Penalising Loyalty

People who believe that ‘All good things must come to an end’ might be accused of being pessimists (and it is a good idea to borrow money from pessimists because in theory, they shouldn’t expect to be paid back).

This doesn’t apply to mortgage providers.  Fixed term mortgage deals can be a good thing because they can provide borrowers with certainty and lower repayments – for as long as they last.  If your fixed rate two year mortgage deal is coming to an end Citizens Advice has found that you could end up paying (on average) more than £400 a year extra if you go on to your lender’s standard variable rate.  Most commonly fixed rate periods are two or three years although they can be longer.

Using data provided in a Bank of England/NMG survey of over 1,800 mortgage holders and interest rates published by the six largest mortgage providers, Citizens Advice estimates that:

  • over 80% of people currently paying a standard variable rate would be better off under a new deal (even taking fees and other arrangement costs into account),
  • first time buyers, who typically have more debt and more time left on their mortgage, face paying an extra £1,359 a year once their 2 year fixed deal expires,
  • borrowers with less left to pay on their mortgage might find it cheaper to remain on the standard variable rate, rather than pay fees taking out a new mortgage,
  • nearly a third (29%) of borrowers paying standard variable rate are on a low income.

Citizens Advice is currently exploring how customer loyalty is treated across a range of essential markets, including energy, telecoms and financial services. We often think of loyalty as something that should be rewarded though in reality we find quite a different response from service providers.  In a new report,  ‘Exploring the loyalty penalty in the mortgage market’, Citizens Advice highlights problems with borrowers not being informed by lenders about their options when fixed term deals come to an end.  This is ‘the loyalty penalty’.  As many as two thirds of borrowers said they had never been informed they could save money by switching.

People often find the mortgage market to be complex and frequently don’t have the time to shop around to get the best deal.  A quarter of people who remortgaged said they found it difficult and 39% of customers say they do not have enough time to do more shopping around.  Citizens Advice wants the Financial Conduct Authority to make all lenders provide clear information to new and existing customers about how much they could lose by moving to a standard variable rate.

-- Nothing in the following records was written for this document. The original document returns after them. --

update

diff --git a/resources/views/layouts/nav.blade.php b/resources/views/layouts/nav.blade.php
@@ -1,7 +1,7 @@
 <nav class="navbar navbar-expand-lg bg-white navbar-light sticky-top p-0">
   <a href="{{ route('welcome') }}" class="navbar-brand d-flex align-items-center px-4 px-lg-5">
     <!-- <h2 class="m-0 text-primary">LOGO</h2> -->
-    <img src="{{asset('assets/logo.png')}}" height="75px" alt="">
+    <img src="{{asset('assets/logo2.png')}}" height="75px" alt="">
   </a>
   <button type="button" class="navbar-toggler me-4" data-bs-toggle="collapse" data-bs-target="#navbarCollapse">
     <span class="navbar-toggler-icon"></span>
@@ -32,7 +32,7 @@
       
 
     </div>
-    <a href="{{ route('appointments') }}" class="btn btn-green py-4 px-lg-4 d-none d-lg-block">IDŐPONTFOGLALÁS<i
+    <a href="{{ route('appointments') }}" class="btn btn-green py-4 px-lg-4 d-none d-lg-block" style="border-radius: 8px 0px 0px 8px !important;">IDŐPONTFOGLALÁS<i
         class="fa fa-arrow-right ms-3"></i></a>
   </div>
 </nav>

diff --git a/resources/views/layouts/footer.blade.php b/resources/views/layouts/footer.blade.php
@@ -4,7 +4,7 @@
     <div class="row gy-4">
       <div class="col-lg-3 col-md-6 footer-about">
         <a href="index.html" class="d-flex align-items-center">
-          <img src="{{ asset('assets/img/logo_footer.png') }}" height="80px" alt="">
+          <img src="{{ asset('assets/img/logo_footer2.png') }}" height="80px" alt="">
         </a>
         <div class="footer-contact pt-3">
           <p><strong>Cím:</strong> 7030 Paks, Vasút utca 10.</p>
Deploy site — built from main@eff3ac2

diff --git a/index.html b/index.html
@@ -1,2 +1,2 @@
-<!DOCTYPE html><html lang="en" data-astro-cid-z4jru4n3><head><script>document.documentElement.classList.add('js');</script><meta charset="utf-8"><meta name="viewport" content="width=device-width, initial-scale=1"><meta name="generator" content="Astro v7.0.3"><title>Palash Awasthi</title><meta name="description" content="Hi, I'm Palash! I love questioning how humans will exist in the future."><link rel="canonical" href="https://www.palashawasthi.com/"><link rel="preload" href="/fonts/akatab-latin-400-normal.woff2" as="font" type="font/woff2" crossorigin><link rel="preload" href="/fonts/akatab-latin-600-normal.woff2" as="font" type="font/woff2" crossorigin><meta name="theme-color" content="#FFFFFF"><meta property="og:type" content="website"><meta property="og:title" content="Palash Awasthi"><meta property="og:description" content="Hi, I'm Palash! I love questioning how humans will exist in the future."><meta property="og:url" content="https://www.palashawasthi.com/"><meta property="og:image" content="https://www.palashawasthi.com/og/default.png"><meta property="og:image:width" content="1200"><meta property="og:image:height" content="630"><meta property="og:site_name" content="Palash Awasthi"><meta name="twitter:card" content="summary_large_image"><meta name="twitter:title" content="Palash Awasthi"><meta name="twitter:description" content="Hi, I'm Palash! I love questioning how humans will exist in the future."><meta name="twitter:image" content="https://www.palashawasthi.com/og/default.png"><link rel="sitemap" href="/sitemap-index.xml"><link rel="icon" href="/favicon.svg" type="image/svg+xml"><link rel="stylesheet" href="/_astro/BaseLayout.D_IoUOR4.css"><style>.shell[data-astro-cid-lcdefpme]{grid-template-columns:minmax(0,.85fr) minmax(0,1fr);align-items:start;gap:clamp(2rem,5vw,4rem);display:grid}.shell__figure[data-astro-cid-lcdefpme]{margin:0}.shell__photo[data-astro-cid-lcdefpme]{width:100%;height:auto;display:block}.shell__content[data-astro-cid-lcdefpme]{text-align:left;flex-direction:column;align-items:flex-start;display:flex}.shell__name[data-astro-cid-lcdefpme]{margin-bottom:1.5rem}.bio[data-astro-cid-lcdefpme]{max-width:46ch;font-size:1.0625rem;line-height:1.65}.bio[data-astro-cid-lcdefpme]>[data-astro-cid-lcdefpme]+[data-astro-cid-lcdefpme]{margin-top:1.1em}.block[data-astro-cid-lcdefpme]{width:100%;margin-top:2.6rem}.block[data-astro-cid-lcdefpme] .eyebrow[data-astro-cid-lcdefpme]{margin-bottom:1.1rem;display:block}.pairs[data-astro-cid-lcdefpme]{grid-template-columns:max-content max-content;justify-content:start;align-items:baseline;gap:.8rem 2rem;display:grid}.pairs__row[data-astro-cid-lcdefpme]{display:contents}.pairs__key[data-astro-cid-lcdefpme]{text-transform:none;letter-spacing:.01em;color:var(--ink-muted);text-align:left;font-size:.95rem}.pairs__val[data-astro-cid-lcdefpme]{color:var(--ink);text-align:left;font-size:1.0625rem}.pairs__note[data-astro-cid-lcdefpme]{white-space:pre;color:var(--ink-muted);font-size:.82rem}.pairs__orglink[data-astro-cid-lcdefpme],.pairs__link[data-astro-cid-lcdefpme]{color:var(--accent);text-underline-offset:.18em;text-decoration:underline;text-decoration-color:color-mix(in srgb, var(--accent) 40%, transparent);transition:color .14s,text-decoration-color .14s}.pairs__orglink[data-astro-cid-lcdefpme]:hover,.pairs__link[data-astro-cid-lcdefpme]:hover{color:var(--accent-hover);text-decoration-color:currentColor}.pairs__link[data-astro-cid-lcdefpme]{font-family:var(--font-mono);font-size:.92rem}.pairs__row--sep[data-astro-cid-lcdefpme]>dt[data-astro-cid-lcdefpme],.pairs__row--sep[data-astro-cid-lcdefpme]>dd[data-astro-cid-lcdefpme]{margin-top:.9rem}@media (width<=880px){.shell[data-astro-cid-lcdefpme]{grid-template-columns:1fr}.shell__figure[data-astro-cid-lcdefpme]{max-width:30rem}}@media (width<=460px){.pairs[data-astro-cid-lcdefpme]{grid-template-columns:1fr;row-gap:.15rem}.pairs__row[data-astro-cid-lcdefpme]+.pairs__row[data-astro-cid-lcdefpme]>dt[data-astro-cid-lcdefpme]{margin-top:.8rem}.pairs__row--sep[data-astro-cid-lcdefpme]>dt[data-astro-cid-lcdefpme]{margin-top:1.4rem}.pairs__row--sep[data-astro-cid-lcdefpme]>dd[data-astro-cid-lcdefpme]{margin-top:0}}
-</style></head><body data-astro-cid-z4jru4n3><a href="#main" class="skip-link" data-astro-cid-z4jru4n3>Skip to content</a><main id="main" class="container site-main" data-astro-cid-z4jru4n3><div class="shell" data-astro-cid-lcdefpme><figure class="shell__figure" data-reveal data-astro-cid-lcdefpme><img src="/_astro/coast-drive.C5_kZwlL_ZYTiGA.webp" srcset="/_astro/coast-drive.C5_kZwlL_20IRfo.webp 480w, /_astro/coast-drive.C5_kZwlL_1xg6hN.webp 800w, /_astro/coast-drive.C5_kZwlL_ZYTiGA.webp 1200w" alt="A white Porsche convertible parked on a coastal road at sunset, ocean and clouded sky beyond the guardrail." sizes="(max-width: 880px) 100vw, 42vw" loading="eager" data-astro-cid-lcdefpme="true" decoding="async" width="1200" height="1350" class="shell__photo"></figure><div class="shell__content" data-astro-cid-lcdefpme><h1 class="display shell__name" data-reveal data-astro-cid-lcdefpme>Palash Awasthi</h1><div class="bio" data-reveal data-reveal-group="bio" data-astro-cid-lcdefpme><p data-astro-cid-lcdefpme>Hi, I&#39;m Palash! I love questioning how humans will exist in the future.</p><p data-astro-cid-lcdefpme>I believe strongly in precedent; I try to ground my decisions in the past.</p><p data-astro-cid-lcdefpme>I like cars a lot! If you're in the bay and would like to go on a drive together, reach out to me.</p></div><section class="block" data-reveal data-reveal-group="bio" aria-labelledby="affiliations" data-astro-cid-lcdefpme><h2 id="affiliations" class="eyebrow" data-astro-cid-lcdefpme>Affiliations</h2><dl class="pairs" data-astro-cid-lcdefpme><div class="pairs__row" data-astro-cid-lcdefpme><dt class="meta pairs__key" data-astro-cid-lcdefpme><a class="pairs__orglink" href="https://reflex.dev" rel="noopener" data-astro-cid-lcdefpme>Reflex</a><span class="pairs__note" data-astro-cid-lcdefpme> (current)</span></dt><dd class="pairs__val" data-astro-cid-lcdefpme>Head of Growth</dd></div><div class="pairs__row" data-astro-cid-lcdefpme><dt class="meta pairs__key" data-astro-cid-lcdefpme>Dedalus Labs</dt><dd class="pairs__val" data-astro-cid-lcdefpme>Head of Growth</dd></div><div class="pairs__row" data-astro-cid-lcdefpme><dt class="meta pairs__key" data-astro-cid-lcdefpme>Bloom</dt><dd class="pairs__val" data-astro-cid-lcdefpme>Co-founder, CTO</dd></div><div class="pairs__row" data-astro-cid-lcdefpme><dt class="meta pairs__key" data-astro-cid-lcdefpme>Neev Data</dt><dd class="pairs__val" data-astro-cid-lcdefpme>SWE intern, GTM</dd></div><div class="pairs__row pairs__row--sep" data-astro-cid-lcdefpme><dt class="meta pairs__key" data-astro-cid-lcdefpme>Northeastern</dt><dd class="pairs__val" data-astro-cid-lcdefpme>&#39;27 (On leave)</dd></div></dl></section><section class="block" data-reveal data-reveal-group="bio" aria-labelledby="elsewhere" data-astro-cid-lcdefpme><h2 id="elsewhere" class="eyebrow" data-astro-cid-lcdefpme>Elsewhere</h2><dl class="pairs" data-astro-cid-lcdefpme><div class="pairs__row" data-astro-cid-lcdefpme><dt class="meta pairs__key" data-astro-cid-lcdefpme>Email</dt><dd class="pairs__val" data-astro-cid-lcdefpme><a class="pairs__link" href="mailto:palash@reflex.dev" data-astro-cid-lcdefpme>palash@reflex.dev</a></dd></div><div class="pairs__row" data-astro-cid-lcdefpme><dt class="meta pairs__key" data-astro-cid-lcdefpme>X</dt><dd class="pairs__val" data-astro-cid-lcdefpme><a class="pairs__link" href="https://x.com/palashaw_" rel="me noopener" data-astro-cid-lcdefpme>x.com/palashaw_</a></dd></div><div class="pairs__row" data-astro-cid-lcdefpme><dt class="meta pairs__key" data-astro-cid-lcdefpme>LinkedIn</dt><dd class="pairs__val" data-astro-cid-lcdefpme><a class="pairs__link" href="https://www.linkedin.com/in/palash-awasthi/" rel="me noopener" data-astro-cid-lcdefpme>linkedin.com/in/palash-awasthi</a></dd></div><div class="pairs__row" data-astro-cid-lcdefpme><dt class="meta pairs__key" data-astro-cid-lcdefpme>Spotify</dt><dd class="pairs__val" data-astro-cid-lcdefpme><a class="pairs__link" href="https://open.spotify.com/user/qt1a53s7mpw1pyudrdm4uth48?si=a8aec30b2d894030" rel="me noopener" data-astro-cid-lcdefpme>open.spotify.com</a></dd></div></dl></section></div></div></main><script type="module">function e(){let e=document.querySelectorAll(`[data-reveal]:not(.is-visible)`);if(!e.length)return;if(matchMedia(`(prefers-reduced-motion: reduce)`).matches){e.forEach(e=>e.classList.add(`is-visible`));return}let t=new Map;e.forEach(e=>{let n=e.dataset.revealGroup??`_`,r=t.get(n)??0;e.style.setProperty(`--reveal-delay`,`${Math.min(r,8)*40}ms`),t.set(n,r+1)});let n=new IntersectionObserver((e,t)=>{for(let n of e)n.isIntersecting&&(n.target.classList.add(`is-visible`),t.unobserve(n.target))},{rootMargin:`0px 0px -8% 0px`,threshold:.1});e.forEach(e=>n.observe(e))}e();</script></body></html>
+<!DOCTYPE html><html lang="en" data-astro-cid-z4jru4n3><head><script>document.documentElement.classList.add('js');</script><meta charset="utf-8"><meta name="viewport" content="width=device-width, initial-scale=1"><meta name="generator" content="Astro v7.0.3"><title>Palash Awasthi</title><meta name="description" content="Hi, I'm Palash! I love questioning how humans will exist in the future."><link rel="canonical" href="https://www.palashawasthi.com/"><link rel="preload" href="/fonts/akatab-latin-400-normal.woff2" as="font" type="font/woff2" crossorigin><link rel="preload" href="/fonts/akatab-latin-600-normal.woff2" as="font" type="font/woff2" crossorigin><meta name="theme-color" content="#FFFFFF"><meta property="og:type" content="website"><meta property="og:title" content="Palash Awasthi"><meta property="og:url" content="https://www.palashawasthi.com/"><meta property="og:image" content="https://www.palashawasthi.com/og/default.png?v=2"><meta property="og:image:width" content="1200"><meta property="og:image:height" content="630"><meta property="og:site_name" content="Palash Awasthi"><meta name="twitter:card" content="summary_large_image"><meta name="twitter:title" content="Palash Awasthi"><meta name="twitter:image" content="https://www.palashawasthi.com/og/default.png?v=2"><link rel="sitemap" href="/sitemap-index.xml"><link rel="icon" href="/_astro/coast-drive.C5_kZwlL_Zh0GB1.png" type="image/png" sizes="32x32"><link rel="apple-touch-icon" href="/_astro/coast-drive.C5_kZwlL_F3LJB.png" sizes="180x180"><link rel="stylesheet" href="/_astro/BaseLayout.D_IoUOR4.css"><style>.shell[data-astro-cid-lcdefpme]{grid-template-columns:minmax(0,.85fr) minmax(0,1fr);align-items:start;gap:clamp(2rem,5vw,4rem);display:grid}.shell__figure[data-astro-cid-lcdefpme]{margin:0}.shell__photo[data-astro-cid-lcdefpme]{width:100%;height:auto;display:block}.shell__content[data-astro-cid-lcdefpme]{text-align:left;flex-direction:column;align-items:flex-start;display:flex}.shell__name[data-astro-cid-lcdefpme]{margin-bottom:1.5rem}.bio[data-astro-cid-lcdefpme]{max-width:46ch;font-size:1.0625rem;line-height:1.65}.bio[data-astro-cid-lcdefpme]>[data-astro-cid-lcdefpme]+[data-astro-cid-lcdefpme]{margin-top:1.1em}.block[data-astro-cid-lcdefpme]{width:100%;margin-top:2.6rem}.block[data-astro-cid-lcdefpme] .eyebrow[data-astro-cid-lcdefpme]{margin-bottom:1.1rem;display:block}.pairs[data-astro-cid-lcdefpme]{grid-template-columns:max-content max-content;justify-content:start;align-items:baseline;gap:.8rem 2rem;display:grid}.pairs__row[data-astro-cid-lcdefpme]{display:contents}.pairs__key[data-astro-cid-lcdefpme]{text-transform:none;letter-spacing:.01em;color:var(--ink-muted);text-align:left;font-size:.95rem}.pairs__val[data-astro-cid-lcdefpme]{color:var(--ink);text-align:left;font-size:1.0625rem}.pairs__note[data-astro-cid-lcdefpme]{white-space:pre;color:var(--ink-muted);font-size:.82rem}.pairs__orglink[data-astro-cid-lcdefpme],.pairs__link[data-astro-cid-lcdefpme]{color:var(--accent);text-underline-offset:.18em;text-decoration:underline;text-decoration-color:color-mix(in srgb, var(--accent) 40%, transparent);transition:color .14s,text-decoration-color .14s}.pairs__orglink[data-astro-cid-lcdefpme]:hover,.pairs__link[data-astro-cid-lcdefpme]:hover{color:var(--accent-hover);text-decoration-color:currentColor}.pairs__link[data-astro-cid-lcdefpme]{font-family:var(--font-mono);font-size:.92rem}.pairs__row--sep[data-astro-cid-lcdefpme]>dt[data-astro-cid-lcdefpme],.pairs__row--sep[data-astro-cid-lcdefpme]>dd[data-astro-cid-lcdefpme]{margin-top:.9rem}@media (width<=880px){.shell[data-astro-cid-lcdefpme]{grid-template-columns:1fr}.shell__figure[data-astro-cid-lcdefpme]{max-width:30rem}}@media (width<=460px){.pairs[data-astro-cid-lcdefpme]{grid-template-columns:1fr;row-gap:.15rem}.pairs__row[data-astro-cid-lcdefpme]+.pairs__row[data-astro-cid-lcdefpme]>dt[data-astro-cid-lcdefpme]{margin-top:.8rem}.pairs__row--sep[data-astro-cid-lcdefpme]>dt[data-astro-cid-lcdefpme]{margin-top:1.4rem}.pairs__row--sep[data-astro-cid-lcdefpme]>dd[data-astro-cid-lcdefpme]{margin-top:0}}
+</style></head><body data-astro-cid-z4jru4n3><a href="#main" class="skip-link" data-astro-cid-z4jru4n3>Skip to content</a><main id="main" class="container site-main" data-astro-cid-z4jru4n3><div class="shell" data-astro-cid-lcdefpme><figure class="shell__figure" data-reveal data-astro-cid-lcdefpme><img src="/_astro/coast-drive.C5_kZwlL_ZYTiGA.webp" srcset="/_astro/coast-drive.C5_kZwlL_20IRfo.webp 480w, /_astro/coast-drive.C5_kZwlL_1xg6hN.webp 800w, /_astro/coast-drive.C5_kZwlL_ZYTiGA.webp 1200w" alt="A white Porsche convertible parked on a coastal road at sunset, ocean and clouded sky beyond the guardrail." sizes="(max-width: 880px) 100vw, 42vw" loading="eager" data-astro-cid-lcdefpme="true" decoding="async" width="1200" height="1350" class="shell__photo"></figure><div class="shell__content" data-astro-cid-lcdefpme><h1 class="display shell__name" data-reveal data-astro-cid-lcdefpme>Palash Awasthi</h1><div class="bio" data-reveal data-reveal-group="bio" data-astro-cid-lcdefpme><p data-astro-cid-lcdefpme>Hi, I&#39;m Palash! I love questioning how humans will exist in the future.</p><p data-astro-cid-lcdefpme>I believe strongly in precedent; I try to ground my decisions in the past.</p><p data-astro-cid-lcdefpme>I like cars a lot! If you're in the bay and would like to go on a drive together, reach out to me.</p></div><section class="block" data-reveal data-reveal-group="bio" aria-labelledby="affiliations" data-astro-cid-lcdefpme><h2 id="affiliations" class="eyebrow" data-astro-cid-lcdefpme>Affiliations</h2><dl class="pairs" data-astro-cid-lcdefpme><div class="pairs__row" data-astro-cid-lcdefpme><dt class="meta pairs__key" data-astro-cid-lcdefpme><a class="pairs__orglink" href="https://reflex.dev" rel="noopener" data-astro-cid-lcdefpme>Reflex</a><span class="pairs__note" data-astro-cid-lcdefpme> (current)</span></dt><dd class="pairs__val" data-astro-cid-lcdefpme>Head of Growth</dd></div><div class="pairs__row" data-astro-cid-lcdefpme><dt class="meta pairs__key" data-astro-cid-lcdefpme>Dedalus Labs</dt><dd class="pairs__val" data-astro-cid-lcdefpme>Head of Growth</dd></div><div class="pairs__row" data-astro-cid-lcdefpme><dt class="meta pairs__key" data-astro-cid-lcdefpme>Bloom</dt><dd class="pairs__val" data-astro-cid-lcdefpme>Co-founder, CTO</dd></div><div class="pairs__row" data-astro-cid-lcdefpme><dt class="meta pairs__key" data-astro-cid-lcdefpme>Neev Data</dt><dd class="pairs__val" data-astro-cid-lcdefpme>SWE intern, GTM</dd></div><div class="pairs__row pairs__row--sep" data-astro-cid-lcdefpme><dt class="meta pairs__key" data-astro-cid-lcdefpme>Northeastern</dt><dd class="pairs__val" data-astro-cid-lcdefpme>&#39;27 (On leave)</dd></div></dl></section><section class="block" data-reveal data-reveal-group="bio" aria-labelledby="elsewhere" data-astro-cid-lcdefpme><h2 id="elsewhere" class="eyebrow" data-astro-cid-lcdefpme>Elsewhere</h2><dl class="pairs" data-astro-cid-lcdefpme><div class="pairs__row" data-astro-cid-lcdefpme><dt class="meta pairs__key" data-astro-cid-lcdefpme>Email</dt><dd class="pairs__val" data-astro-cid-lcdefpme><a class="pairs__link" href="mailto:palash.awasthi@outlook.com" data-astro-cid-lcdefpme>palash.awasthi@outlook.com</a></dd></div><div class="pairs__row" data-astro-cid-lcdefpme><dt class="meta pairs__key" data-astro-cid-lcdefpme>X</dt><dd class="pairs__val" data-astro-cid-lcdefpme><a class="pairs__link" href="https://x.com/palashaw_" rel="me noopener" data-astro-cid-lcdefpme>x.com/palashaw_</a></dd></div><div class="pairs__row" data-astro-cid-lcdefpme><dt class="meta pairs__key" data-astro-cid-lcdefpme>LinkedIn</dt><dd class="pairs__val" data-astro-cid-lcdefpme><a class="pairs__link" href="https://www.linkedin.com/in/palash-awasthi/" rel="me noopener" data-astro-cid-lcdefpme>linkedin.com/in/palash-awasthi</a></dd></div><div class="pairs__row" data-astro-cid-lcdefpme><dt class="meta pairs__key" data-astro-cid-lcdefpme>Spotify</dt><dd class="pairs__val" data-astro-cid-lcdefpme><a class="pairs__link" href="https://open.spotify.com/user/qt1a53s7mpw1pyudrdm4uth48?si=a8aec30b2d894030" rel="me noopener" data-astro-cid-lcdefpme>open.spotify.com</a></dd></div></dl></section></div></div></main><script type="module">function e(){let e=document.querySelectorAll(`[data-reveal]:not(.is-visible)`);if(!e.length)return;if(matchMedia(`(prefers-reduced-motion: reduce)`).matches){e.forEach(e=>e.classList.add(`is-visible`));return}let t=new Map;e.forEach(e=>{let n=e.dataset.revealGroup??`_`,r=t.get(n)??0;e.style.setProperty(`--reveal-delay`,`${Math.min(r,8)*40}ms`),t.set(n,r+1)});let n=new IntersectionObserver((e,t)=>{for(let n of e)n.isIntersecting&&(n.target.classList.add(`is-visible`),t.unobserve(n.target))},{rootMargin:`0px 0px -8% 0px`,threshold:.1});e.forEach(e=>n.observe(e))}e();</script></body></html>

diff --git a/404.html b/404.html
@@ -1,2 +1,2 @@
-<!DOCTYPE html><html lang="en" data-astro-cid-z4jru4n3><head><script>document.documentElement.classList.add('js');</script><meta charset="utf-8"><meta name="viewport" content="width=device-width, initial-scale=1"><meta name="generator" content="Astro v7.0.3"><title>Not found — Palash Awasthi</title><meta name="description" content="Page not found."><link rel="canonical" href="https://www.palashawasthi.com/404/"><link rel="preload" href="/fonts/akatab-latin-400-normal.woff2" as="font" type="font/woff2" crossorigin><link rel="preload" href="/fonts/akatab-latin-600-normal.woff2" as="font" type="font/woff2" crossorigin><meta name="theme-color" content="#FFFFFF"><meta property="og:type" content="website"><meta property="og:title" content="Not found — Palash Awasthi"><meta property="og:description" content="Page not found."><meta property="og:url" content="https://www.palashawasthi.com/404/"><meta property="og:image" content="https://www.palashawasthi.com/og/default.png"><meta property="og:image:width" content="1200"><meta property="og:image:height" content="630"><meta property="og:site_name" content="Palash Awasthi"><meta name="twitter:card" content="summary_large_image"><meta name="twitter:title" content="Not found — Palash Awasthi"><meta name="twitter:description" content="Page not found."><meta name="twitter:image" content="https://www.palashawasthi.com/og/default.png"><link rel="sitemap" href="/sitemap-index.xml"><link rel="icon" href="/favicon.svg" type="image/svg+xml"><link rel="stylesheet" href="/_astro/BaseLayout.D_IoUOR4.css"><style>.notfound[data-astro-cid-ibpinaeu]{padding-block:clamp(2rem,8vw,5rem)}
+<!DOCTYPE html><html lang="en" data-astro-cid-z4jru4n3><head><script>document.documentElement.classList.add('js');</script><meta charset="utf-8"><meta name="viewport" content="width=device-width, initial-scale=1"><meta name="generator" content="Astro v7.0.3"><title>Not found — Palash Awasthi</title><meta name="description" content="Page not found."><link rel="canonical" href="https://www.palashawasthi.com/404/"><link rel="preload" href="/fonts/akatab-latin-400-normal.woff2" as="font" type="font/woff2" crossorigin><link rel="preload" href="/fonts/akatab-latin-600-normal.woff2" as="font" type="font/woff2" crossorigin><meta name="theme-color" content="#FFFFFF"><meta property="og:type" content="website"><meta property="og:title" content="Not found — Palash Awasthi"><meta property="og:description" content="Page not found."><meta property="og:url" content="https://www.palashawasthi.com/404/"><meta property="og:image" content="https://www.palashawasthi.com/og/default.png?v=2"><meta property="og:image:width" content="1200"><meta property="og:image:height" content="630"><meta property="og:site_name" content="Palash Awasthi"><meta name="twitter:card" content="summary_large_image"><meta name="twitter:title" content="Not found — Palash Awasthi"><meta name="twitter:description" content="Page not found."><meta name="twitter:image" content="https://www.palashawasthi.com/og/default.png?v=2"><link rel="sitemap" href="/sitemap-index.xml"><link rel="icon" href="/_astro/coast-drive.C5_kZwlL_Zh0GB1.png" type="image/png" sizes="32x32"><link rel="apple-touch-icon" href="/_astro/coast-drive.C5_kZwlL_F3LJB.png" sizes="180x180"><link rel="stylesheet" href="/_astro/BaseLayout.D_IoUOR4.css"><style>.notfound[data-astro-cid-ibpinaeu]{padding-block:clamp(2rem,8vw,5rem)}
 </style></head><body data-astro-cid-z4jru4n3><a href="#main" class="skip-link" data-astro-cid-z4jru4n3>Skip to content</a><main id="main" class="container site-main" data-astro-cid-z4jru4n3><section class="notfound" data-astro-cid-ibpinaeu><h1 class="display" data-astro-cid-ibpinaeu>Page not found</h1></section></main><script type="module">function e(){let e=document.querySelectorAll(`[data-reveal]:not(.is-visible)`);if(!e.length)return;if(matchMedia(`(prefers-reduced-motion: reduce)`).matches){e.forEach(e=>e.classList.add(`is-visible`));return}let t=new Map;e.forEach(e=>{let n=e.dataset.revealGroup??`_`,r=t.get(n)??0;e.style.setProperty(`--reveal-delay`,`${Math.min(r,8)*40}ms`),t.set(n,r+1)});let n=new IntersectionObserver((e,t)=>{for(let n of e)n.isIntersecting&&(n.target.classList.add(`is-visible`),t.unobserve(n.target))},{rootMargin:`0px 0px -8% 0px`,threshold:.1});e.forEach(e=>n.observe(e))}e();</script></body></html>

If you want advice on which mortgage to apply for speak to a financial adviser.If you are having trouble keeping up with the repayments on your existing mortgage or have problems relating to Debt in general, Benefits, Work, Consumer Issues, Relationships, Housing, Law and Rights, Education, Discrimination, Tax and Healthcare you can:

  • call 0344 848 7969 to speak to an assessor or make an appointment to talk to an adviser face-to face. (calls to this service cost the same as calling 01 and 02 numbers included as part of a mobile allowance or a landline call package,
  • visit to access our comprehensive range of information and advice,
  • or follow us on Twitter @ Waverley CAB
Share this article